◆ WHAT THE TASK ASKS ◆
The records below are to be restated word for word, with every picture left out.

[ENTRIES SHOWN — start]

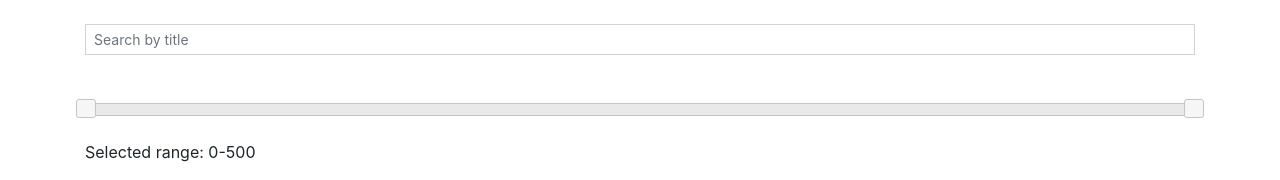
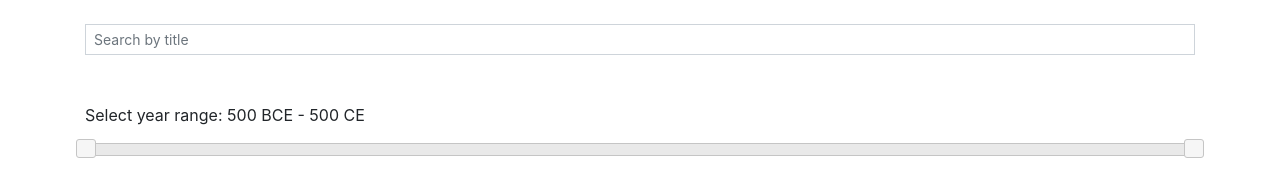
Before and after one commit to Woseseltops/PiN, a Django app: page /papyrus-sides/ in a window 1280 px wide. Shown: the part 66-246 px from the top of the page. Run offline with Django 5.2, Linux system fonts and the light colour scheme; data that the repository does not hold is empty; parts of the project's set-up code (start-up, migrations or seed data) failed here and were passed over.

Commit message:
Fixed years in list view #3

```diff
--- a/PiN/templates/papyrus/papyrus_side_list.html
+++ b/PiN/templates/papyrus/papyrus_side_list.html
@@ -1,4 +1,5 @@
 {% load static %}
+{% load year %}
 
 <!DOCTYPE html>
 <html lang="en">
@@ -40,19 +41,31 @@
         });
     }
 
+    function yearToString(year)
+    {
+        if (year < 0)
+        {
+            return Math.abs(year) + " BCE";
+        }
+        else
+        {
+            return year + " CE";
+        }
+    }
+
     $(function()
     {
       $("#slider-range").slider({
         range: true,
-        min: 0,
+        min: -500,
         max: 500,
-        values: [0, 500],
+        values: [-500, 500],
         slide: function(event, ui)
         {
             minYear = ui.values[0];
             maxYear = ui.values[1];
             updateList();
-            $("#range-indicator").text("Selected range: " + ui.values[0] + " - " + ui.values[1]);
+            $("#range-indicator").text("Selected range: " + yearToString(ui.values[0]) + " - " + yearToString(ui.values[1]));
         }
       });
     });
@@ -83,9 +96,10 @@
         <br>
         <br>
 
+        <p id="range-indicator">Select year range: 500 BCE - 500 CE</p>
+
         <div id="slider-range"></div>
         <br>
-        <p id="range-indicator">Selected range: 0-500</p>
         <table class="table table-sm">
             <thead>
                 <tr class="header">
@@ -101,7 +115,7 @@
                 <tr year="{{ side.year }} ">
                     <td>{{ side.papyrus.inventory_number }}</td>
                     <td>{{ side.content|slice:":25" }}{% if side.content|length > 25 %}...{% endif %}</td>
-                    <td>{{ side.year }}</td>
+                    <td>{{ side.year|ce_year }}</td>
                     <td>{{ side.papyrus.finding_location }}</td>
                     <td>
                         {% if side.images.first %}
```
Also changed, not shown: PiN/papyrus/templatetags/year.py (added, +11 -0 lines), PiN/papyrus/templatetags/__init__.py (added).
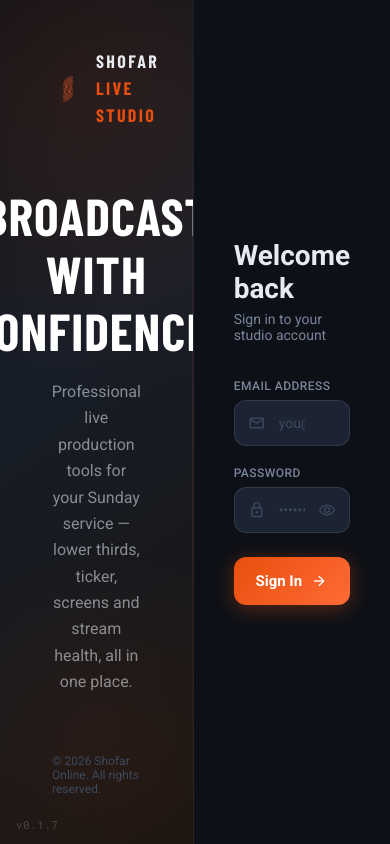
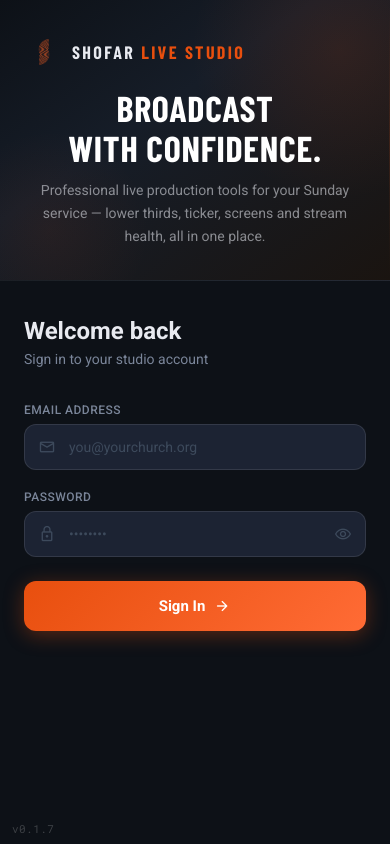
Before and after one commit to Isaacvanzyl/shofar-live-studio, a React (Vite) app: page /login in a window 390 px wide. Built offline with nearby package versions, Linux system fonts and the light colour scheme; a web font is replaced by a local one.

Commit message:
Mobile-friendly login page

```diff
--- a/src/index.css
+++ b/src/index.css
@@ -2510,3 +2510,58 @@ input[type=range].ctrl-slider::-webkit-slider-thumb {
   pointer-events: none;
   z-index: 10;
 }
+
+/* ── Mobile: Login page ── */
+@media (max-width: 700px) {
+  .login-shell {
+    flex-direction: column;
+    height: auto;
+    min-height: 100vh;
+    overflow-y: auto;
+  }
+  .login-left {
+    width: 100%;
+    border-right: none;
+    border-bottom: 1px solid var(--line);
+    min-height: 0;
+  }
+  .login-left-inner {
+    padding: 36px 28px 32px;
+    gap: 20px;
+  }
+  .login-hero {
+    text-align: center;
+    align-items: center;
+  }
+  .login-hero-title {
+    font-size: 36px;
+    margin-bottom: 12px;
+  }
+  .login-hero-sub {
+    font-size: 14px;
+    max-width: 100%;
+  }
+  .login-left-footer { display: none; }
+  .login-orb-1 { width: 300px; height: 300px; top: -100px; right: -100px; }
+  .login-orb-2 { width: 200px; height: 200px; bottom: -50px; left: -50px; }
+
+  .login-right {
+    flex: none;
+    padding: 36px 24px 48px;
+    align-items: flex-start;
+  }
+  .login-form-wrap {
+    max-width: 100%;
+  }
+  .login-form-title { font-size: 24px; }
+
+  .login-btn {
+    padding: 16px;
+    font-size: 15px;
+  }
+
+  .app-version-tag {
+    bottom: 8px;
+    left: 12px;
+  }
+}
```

[ENTRIES SHOWN — finish]

◆ TASK OUTPUT ◆
Before and after one commit to Woseseltops/PiN, a Django app: page /papyrus-sides/ in a window 1280 px wide. Shown: the part 66-246 px from the top of the page. Run offline with Django 5.2, Linux system fonts and the light colour scheme; data that the repository does not hold is empty; parts of the project's set-up code (start-up, migrations or seed data) failed here and were passed over.

Commit message:
Fixed years in list view #3

```diff
--- a/PiN/templates/papyrus/papyrus_side_list.html
+++ b/PiN/templates/papyrus/papyrus_side_list.html
@@ -1,4 +1,5 @@
 {% load static %}
+{% load year %}
 
 <!DOCTYPE html>
 <html lang="en">
@@ -40,19 +41,31 @@
         });
     }
 
+    function yearToString(year)
+    {
+        if (year < 0)
+        {
+            return Math.abs(year) + " BCE";
+        }
+        else
+        {
+            return year + " CE";
+        }
+    }
+
     $(function()
     {
       $("#slider-range").slider({
         range: true,
-        min: 0,
+        min: -500,
         max: 500,
-        values: [0, 500],
+        values: [-500, 500],
         slide: function(event, ui)
         {
             minYear = ui.values[0];
             maxYear = ui.values[1];
             updateList();
-            $("#range-indicator").text("Selected range: " + ui.values[0] + " - " + ui.values[1]);
+            $("#range-indicator").text("Selected range: " + yearToString(ui.values[0]) + " - " + yearToString(ui.values[1]));
         }
       });
     });
@@ -83,9 +96,10 @@
         <br>
         <br>
 
+        <p id="range-indicator">Select year range: 500 BCE - 500 CE</p>
+
         <div id="slider-range"></div>
         <br>
-        <p id="range-indicator">Selected range: 0-500</p>
         <table class="table table-sm">
             <thead>
                 <tr class="header">
@@ -101,7 +115,7 @@
                 <tr year="{{ side.year }} ">
                     <td>{{ side.papyrus.inventory_number }}</td>
                     <td>{{ side.content|slice:":25" }}{% if side.content|length > 25 %}...{% endif %}</td>
-                    <td>{{ side.year }}</td>
+                    <td>{{ side.year|ce_year }}</td>
                     <td>{{ side.papyrus.finding_location }}</td>
                     <td>
                         {% if side.images.first %}
```
Also changed, not shown: PiN/papyrus/templatetags/year.py (added, +11 -0 lines), PiN/papyrus/templatetags/__init__.py (added).
Before and after one commit to Isaacvanzyl/shofar-live-studio, a React (Vite) app: page /login in a window 390 px wide. Built offline with nearby package versions, Linux system fonts and the light colour scheme; a web font is replaced by a local one.

Commit message:
Mobile-friendly login page

```diff
--- a/src/index.css
+++ b/src/index.css
@@ -2510,3 +2510,58 @@ input[type=range].ctrl-slider::-webkit-slider-thumb {
   pointer-events: none;
   z-index: 10;
 }
+
+/* ── Mobile: Login page ── */
+@media (max-width: 700px) {
+  .login-shell {
+    flex-direction: column;
+    height: auto;
+    min-height: 100vh;
+    overflow-y: auto;
+  }
+  .login-left {
+    width: 100%;
+    border-right: none;
+    border-bottom: 1px solid var(--line);
+    min-height: 0;
+  }
+  .login-left-inner {
+    padding: 36px 28px 32px;
+    gap: 20px;
+  }
+  .login-hero {
+    text-align: center;
+    align-items: center;
+  }
+  .login-hero-title {
+    font-size: 36px;
+    margin-bottom: 12px;
+  }
+  .login-hero-sub {
+    font-size: 14px;
+    max-width: 100%;
+  }
+  .login-left-footer { display: none; }
+  .login-orb-1 { width: 300px; height: 300px; top: -100px; right: -100px; }
+  .login-orb-2 { width: 200px; height: 200px; bottom: -50px; left: -50px; }
+
+  .login-right {
+    flex: none;
+    padding: 36px 24px 48px;
+    align-items: flex-start;
+  }
+  .login-form-wrap {
+    max-width: 100%;
+  }
+  .login-form-title { font-size: 24px; }
+
+  .login-btn {
+    padding: 16px;
+    font-size: 15px;
+  }
+
+  .app-version-tag {
+    bottom: 8px;
+    left: 12px;
+  }
+}
```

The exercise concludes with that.